*REQUIRED ACTION*
Word for word, output every line of the material below, minus pictures.

■ ■ ■ ■

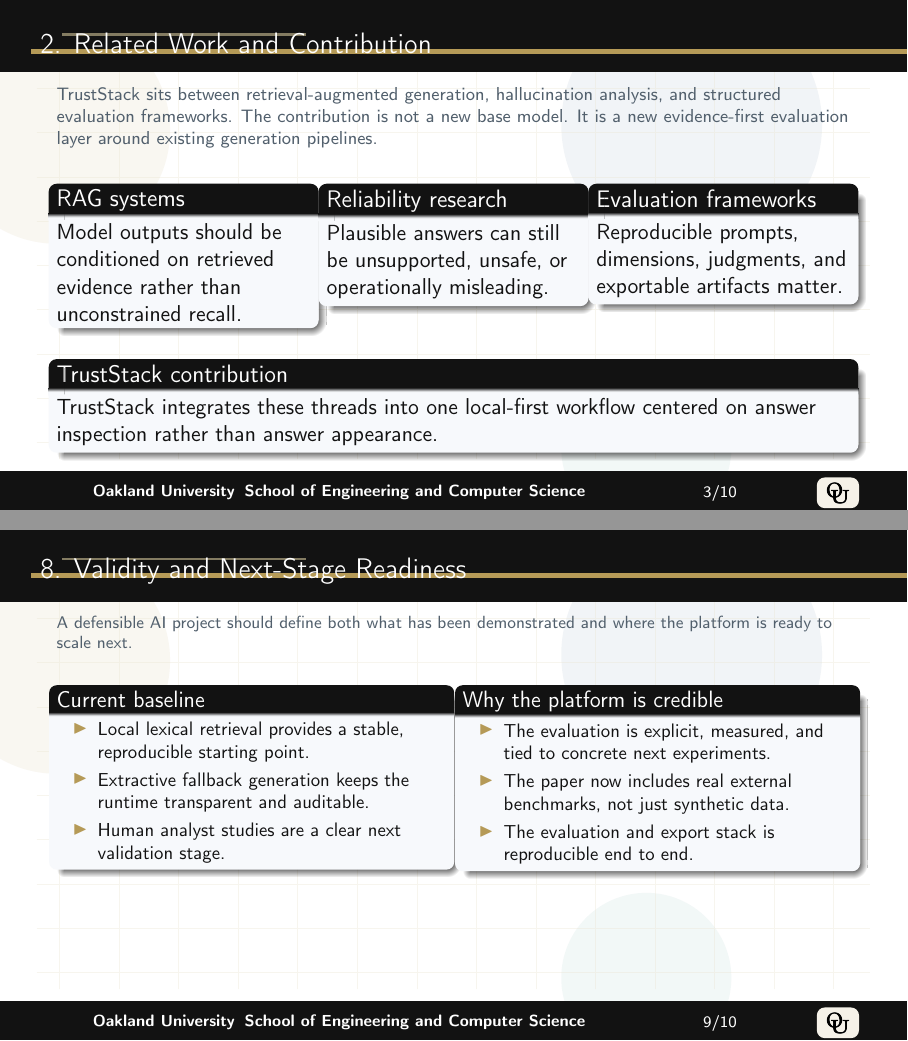
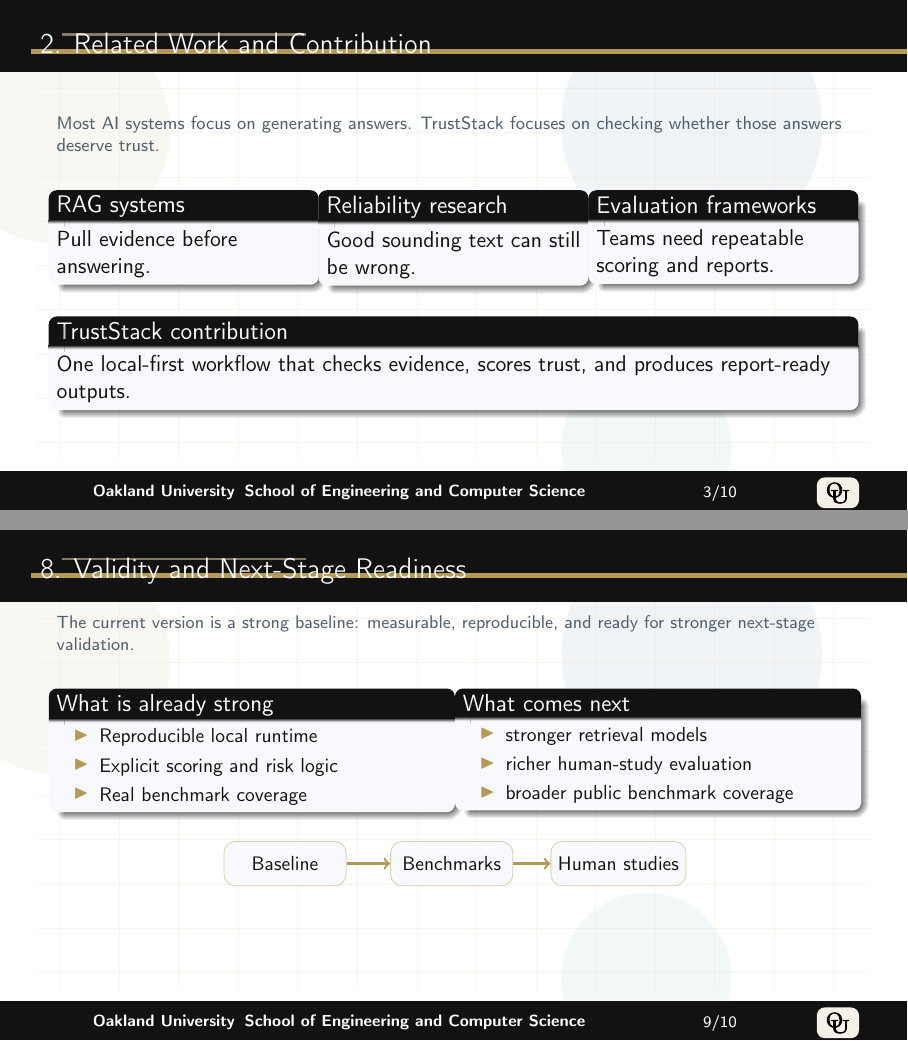
Before and after one commit to Stonewalker20/TrustStack, LaTeX slides (docs/slides/truststack_backup_deck.tex): pages 3 and 9 of 10, joined at a grey line. Compiled offline with pdfLaTeX.

Commit message:
Simplify backup deck slides

```diff
--- a/docs/slides/truststack_backup_deck.tex
+++ b/docs/slides/truststack_backup_deck.tex
@@ -157,46 +157,46 @@
 \end{frame}
 
 \begin{frame}{2. Related Work and Contribution}
-  \slidelead{TrustStack sits between retrieval-augmented generation, hallucination analysis, and structured evaluation frameworks. The contribution is not a new base model. It is a new evidence-first evaluation layer around existing generation pipelines.}
+  \slidelead{Most AI systems focus on generating answers. TrustStack focuses on checking whether those answers deserve trust.}
   \begin{columns}[T,totalwidth=\textwidth]
     \column{0.32\textwidth}
     \begin{block}{RAG systems}
-      Model outputs should be conditioned on retrieved evidence rather than unconstrained recall.
+      Pull evidence before answering.
     \end{block}
     \column{0.32\textwidth}
     \begin{block}{Reliability research}
-      Plausible answers can still be unsupported, unsafe, or operationally misleading.
+      Good sounding text can still be wrong.
     \end{block}
     \column{0.32\textwidth}
     \begin{block}{Evaluation frameworks}
-      Reproducible prompts, dimensions, judgments, and exportable artifacts matter.
+      Teams need repeatable scoring and reports.
     \end{block}
   \end{columns}
   \vspace{0.6em}
   \begin{block}{TrustStack contribution}
-      TrustStack integrates these threads into one local-first workflow centered on answer inspection rather than answer appearance.
+      One local-first workflow that checks evidence, scores trust, and produces report-ready outputs.
   \end{block}
 \end{frame}
 
 \begin{frame}{3. Data}
-  \slidelead{The evaluation uses two data families: live evidence uploaded by the user and benchmark-oriented corpora used to stress the system under reproducible conditions.}
+  \slidelead{TrustStack evaluates AI with both real user evidence and benchmark data.}
   \begin{columns}[T,totalwidth=\textwidth]
     \column{0.48\textwidth}
     \begin{block}{Live evidence path}
       \small
       \begin{itemize}
         \item PDF, DOCX, TXT, and Markdown uploads
-        \item Parsed, chunked, indexed, and stored in MongoDB
-        \item Used for real-time evidence-grounded question answering
+        \item Split into chunks and stored in MongoDB
+        \item Used for grounded question answering
       \end{itemize}
     \end{block}
     \column{0.48\textwidth}
     \begin{block}{Benchmark path}
       \small
       \begin{itemize}
-        \item Seven synthetic stress-test packets
-        \item Checked-in public benchmark subsets: SciFact and HotpotQA
-        \item Same evaluation protocol applied across both paths
+        \item Seven synthetic stress tests
+        \item Public slices from SciFact and HotpotQA
+        \item Same scoring logic across all cases
       \end{itemize}
     \end{block}
   \end{columns}
@@ -300,34 +312,44 @@
   \end{columns}
 \end{frame}
 
-\begin{frame}[shrink=6]{8. Validity and Next-Stage Readiness}
-  \slidelead{A defensible AI project should define both what has been demonstrated and where the platform is ready to scale next.}
+\begin{frame}[shrink=2]{8. Validity and Next-Stage Readiness}
+  \slidelead{The current version is a strong baseline: measurable, reproducible, and ready for stronger next-stage validation.}
   \begin{columns}[T,totalwidth=\textwidth]
     \column{0.49\textwidth}
-    \begin{block}{Current baseline}
+    \begin{block}{What is already strong}
       \small
       \begin{itemize}
-        \item Local lexical retrieval provides a stable, reproducible starting point.
-        \item Extractive fallback generation keeps the runtime transparent and auditable.
-        \item Human analyst studies are a clear next validation stage.
+        \item Reproducible local runtime
+        \item Explicit scoring and risk logic
+        \item Real benchmark coverage
       \end{itemize}
     \end{block}
     \column{0.49\textwidth}
-    \begin{block}{Why the platform is credible}
+    \begin{block}{What comes next}
       \small
       \begin{itemize}
-        \item The evaluation is explicit, measured, and tied to concrete next experiments.
-        \item The paper now includes real external benchmarks, not just synthetic data.
-        \item The evaluation and export stack is reproducible end to end.
+        \item stronger retrieval models
+        \item richer human-study evaluation
+        \item broader public benchmark coverage
       \end{itemize}
     \end{block}
   \end{columns}
+\vspace{0.35em}
+\begin{center}
+\begin{tikzpicture}[x=1cm,y=1cm]
+  \node[draw=ouline, fill=tssoft, rounded corners=6pt, minimum width=2.2cm, minimum height=0.8cm] (a) at (0,0) {\small Baseline};
+  \node[draw=ouline, fill=tssoft, rounded corners=6pt, minimum width=2.2cm, minimum height=0.8cm] (b) at (3.0,0) {\small Benchmarks};
+  \node[draw=ouline, fill=tssoft, rounded corners=6pt, minimum width=2.2cm, minimum height=0.8cm] (c) at (6.0,0) {\small Human studies};
+  \draw[ougold, line width=1.2pt, ->] (a) -- (b);
+  \draw[ougold, line width=1.2pt, ->] (b) -- (c);
+\end{tikzpicture}
+\end{center}
 \end{frame}
 
-\begin{frame}[shrink=4]{9. Conclusion}
-  \slidelead{TrustStack contributes a reusable workflow for grounded evaluation, benchmarking, and reporting.}
+\begin{frame}{9. Conclusion}
+  \slidelead{TrustStack makes AI trust easier to inspect, measure, and report.}
   \begin{block}{Main contribution}
-    TrustStack is valuable not because it makes AI look more persuasive, but because it makes trust inspectable. It connects live evidence review, a formal evaluation standard, synthetic benchmarking, public-benchmark evaluation, and exportable IEEE-ready artifacts into one coherent system.
+    It connects live evidence review, formal scoring, benchmark evaluation, and report-ready artifacts into one coherent workflow.
   \end{block}
   \vspace{0.6em}
   \begin{columns}[T,totalwidth=\textwidth]
```
Also changed, not shown: docs/slides/truststack_backup_deck.pdf, docs/slides/truststack_backup_deck.tex (62 more changed lines).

■ ■ ■ ■

*SOLUTION FOR THIS EXERCISE*
Before and after one commit to Stonewalker20/TrustStack, LaTeX slides (docs/slides/truststack_backup_deck.tex): pages 3 and 9 of 10, joined at a grey line. Compiled offline with pdfLaTeX.

Commit message:
Simplify backup deck slides

```diff
--- a/docs/slides/truststack_backup_deck.tex
+++ b/docs/slides/truststack_backup_deck.tex
@@ -157,46 +157,46 @@
 \end{frame}
 
 \begin{frame}{2. Related Work and Contribution}
-  \slidelead{TrustStack sits between retrieval-augmented generation, hallucination analysis, and structured evaluation frameworks. The contribution is not a new base model. It is a new evidence-first evaluation layer around existing generation pipelines.}
+  \slidelead{Most AI systems focus on generating answers. TrustStack focuses on checking whether those answers deserve trust.}
   \begin{columns}[T,totalwidth=\textwidth]
     \column{0.32\textwidth}
     \begin{block}{RAG systems}
-      Model outputs should be conditioned on retrieved evidence rather than unconstrained recall.
+      Pull evidence before answering.
     \end{block}
     \column{0.32\textwidth}
     \begin{block}{Reliability research}
-      Plausible answers can still be unsupported, unsafe, or operationally misleading.
+      Good sounding text can still be wrong.
     \end{block}
     \column{0.32\textwidth}
     \begin{block}{Evaluation frameworks}
-      Reproducible prompts, dimensions, judgments, and exportable artifacts matter.
+      Teams need repeatable scoring and reports.
     \end{block}
   \end{columns}
   \vspace{0.6em}
   \begin{block}{TrustStack contribution}
-      TrustStack integrates these threads into one local-first workflow centered on answer inspection rather than answer appearance.
+      One local-first workflow that checks evidence, scores trust, and produces report-ready outputs.
   \end{block}
 \end{frame}
 
 \begin{frame}{3. Data}
-  \slidelead{The evaluation uses two data families: live evidence uploaded by the user and benchmark-oriented corpora used to stress the system under reproducible conditions.}
+  \slidelead{TrustStack evaluates AI with both real user evidence and benchmark data.}
   \begin{columns}[T,totalwidth=\textwidth]
     \column{0.48\textwidth}
     \begin{block}{Live evidence path}
       \small
       \begin{itemize}
         \item PDF, DOCX, TXT, and Markdown uploads
-        \item Parsed, chunked, indexed, and stored in MongoDB
-        \item Used for real-time evidence-grounded question answering
+        \item Split into chunks and stored in MongoDB
+        \item Used for grounded question answering
       \end{itemize}
     \end{block}
     \column{0.48\textwidth}
     \begin{block}{Benchmark path}
       \small
       \begin{itemize}
-        \item Seven synthetic stress-test packets
-        \item Checked-in public benchmark subsets: SciFact and HotpotQA
-        \item Same evaluation protocol applied across both paths
+        \item Seven synthetic stress tests
+        \item Public slices from SciFact and HotpotQA
+        \item Same scoring logic across all cases
       \end{itemize}
     \end{block}
   \end{columns}
@@ -300,34 +312,44 @@
   \end{columns}
 \end{frame}
 
-\begin{frame}[shrink=6]{8. Validity and Next-Stage Readiness}
-  \slidelead{A defensible AI project should define both what has been demonstrated and where the platform is ready to scale next.}
+\begin{frame}[shrink=2]{8. Validity and Next-Stage Readiness}
+  \slidelead{The current version is a strong baseline: measurable, reproducible, and ready for stronger next-stage validation.}
   \begin{columns}[T,totalwidth=\textwidth]
     \column{0.49\textwidth}
-    \begin{block}{Current baseline}
+    \begin{block}{What is already strong}
       \small
       \begin{itemize}
-        \item Local lexical retrieval provides a stable, reproducible starting point.
-        \item Extractive fallback generation keeps the runtime transparent and auditable.
-        \item Human analyst studies are a clear next validation stage.
+        \item Reproducible local runtime
+        \item Explicit scoring and risk logic
+        \item Real benchmark coverage
       \end{itemize}
     \end{block}
     \column{0.49\textwidth}
-    \begin{block}{Why the platform is credible}
+    \begin{block}{What comes next}
       \small
       \begin{itemize}
-        \item The evaluation is explicit, measured, and tied to concrete next experiments.
-        \item The paper now includes real external benchmarks, not just synthetic data.
-        \item The evaluation and export stack is reproducible end to end.
+        \item stronger retrieval models
+        \item richer human-study evaluation
+        \item broader public benchmark coverage
       \end{itemize}
     \end{block}
   \end{columns}
+\vspace{0.35em}
+\begin{center}
+\begin{tikzpicture}[x=1cm,y=1cm]
+  \node[draw=ouline, fill=tssoft, rounded corners=6pt, minimum width=2.2cm, minimum height=0.8cm] (a) at (0,0) {\small Baseline};
+  \node[draw=ouline, fill=tssoft, rounded corners=6pt, minimum width=2.2cm, minimum height=0.8cm] (b) at (3.0,0) {\small Benchmarks};
+  \node[draw=ouline, fill=tssoft, rounded corners=6pt, minimum width=2.2cm, minimum height=0.8cm] (c) at (6.0,0) {\small Human studies};
+  \draw[ougold, line width=1.2pt, ->] (a) -- (b);
+  \draw[ougold, line width=1.2pt, ->] (b) -- (c);
+\end{tikzpicture}
+\end{center}
 \end{frame}
 
-\begin{frame}[shrink=4]{9. Conclusion}
-  \slidelead{TrustStack contributes a reusable workflow for grounded evaluation, benchmarking, and reporting.}
+\begin{frame}{9. Conclusion}
+  \slidelead{TrustStack makes AI trust easier to inspect, measure, and report.}
   \begin{block}{Main contribution}
-    TrustStack is valuable not because it makes AI look more persuasive, but because it makes trust inspectable. It connects live evidence review, a formal evaluation standard, synthetic benchmarking, public-benchmark evaluation, and exportable IEEE-ready artifacts into one coherent system.
+    It connects live evidence review, formal scoring, benchmark evaluation, and report-ready artifacts into one coherent workflow.
   \end{block}
   \vspace{0.6em}
   \begin{columns}[T,totalwidth=\textwidth]
```
Also changed, not shown: docs/slides/truststack_backup_deck.pdf, docs/slides/truststack_backup_deck.tex (62 more changed lines).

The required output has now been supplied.